But another potential plus for Vodafone is the tax losses that CWW has racked up over the years, which it might be able to make use of. Colao was cagey about that however, and it can take years to try and use tax losses, often with limited success.
Right now Colao’s focus is on getting the bid over the line. Vodafone and its advisors, UBS, Citigroup and JPMorgan Chase, have set the hurdle high because they are structuring the offer as a so-called “scheme of arrangement”.
That basically means the company needs approval from 75 per cent of voting shareholders, as opposed to the 50 plus per cent normally required under a takeover. Colao has already won the support of shareholders speaking for about 18 per cent of the shares but he’s hit an unexpected hurdle in the form of CWW’s biggest shareholder, Orbis Investment Management.
Orbis holds more than 19 per cent of the shares, so it could effectively block the deal.
Orbis says it is not happy with the offer price, even though it represents a 92 per cent premium to the price CWW was trading at before news emerged, in February, that Vodafone was considering a bid.
That’s because the CWW share price remains well below the price at which it was demerged from its sister operation Cable & Wireless Communications, which operates in several former UK colonies, back in March 2010. Orbis held 6.8 per cent of the share back then and has increased its holding at an average of 53p per share over the past two years, according to reports based on banking sources.
Orbis would almost certainly realise some painful losses if the 38p per share offer is successful, so it’s no wonder it is hoping for more money. It pointed out that “the proposed deal is clearly attractive for Vodafone shareholders”, but said it was “concerned that the offer price does not appear to reflect the value inherent in CWW”.
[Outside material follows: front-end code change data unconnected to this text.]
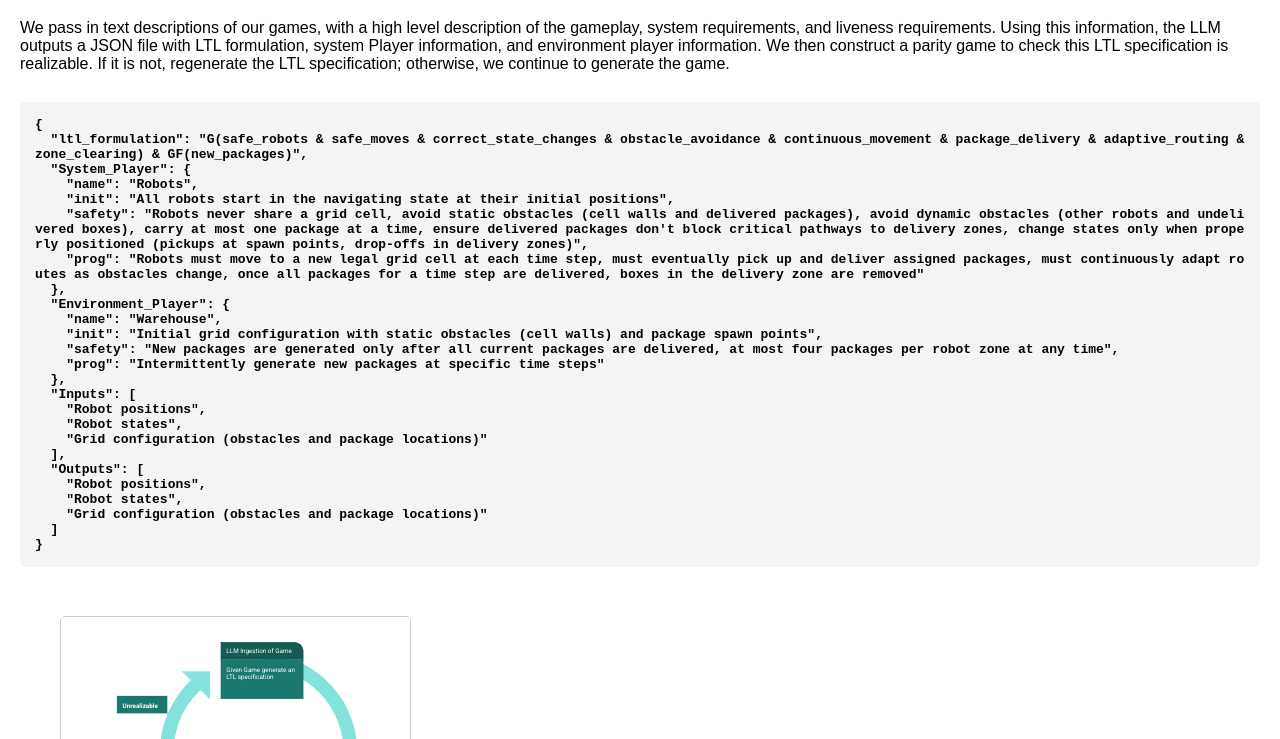
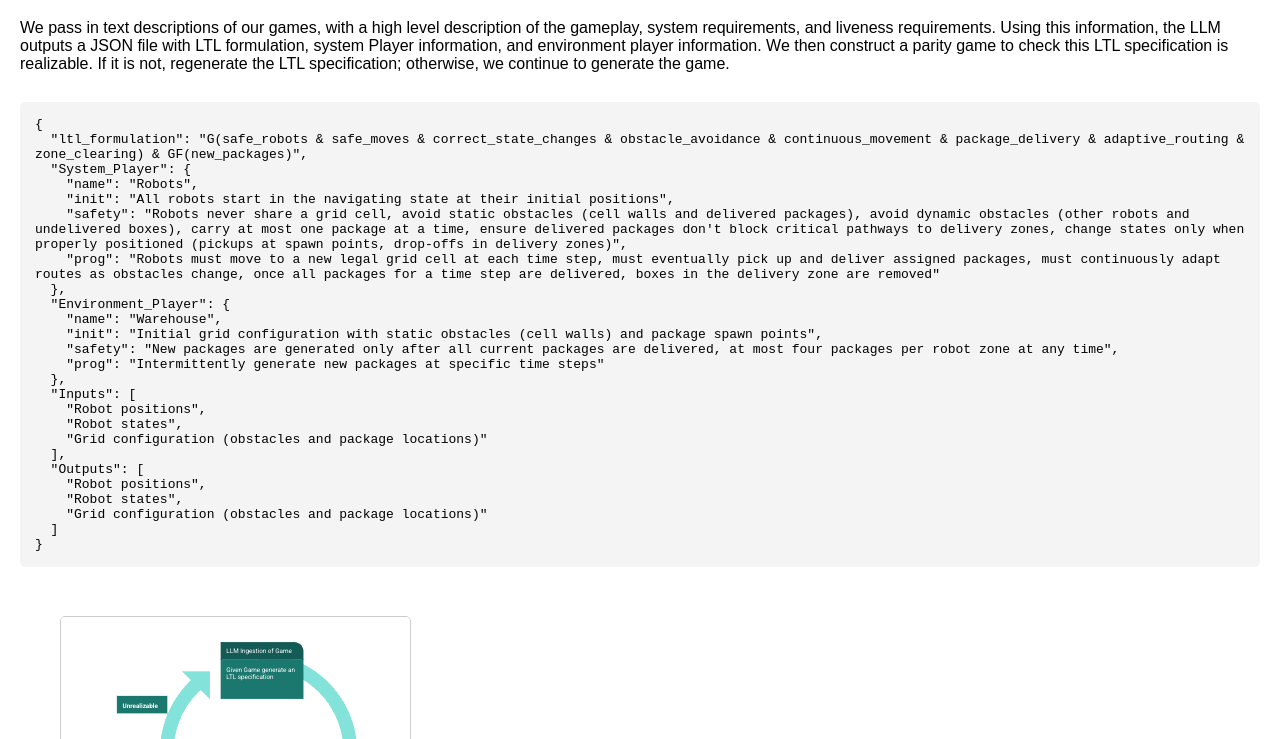
Before and after one commit to wfishell/MultiAgentGamePlay, a plain HTML site: page LTL_Formulation.html in a window 1280 px wide. Shown: the part 61-800 px from the top of the page. Drawn offline with Linux system fonts and the light colour scheme.

Commit message:
Updates to these files

```diff
--- a/LTL_Formulation.html
+++ b/LTL_Formulation.html
@@ -13,22 +13,13 @@
       flex-direction: column;
       gap: 20px;
     }
-    .code-block, .image-block {
-      width: 100%;
-    }
     pre {
       background-color: #f4f4f4;
       padding: 15px;
       border-radius: 5px;
       overflow-x: auto;
-      white-space: pre-wrap; /* Allows wrapping of long lines */
-      word-wrap: break-word; /* Breaks long words if necessary */
-    }
-    code {
-      font-weight: bold;
-      display: block;
-      white-space: pre-wrap; /* Ensures the code inherits wrapping */
-      word-break: break-all; /* Forces long words or URLs to break */
+      white-space: pre-wrap; /* Enables text wrapping */
+      word-wrap: break-word;
     }
     .image-block img {
       max-width: 100%;
@@ -51,9 +42,8 @@
   </p>
 
   <div class="container">
-    <div class="code-block">
-      <pre><code>{
-  "ltl_formulation": "G(safe_robots &amp; safe_moves &amp; correct_state_changes &amp; obstacle_avoidance &amp; continuous_movement &amp; package_delivery &amp; adaptive_routing &amp; zone_clearing) &amp; GF(new_packages)",
+    <pre>{
+  "ltl_formulation": "G(safe_robots & safe_moves & correct_state_changes & obstacle_avoidance & continuous_movement & package_delivery & adaptive_routing & zone_clearing) & GF(new_packages)",
   "System_Player": {
     "name": "Robots",
     "init": "All robots start in the navigating state at their initial positions",
@@ -76,8 +66,8 @@
     "Robot states",
     "Grid configuration (obstacles and package locations)"
   ]
-}</code></pre>
-    </div>
+}</pre>
+
     <div class="image-block">
       <figure>
         <img src="LLM_LTL_Pipeline.png" alt="LLM to LTL pipeline">
```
“Although we believe the CWW management team has handled the bid process responsibly, we have declined to give an irrevocable undertaking or letter of intent to support the transaction,” Orbis said in a statement. Whether the fund manager really digs its heels in remains to be seen. If Vodafone walks away, the share price will tank and Orbis may face a long wait before the share price recovers to its current level.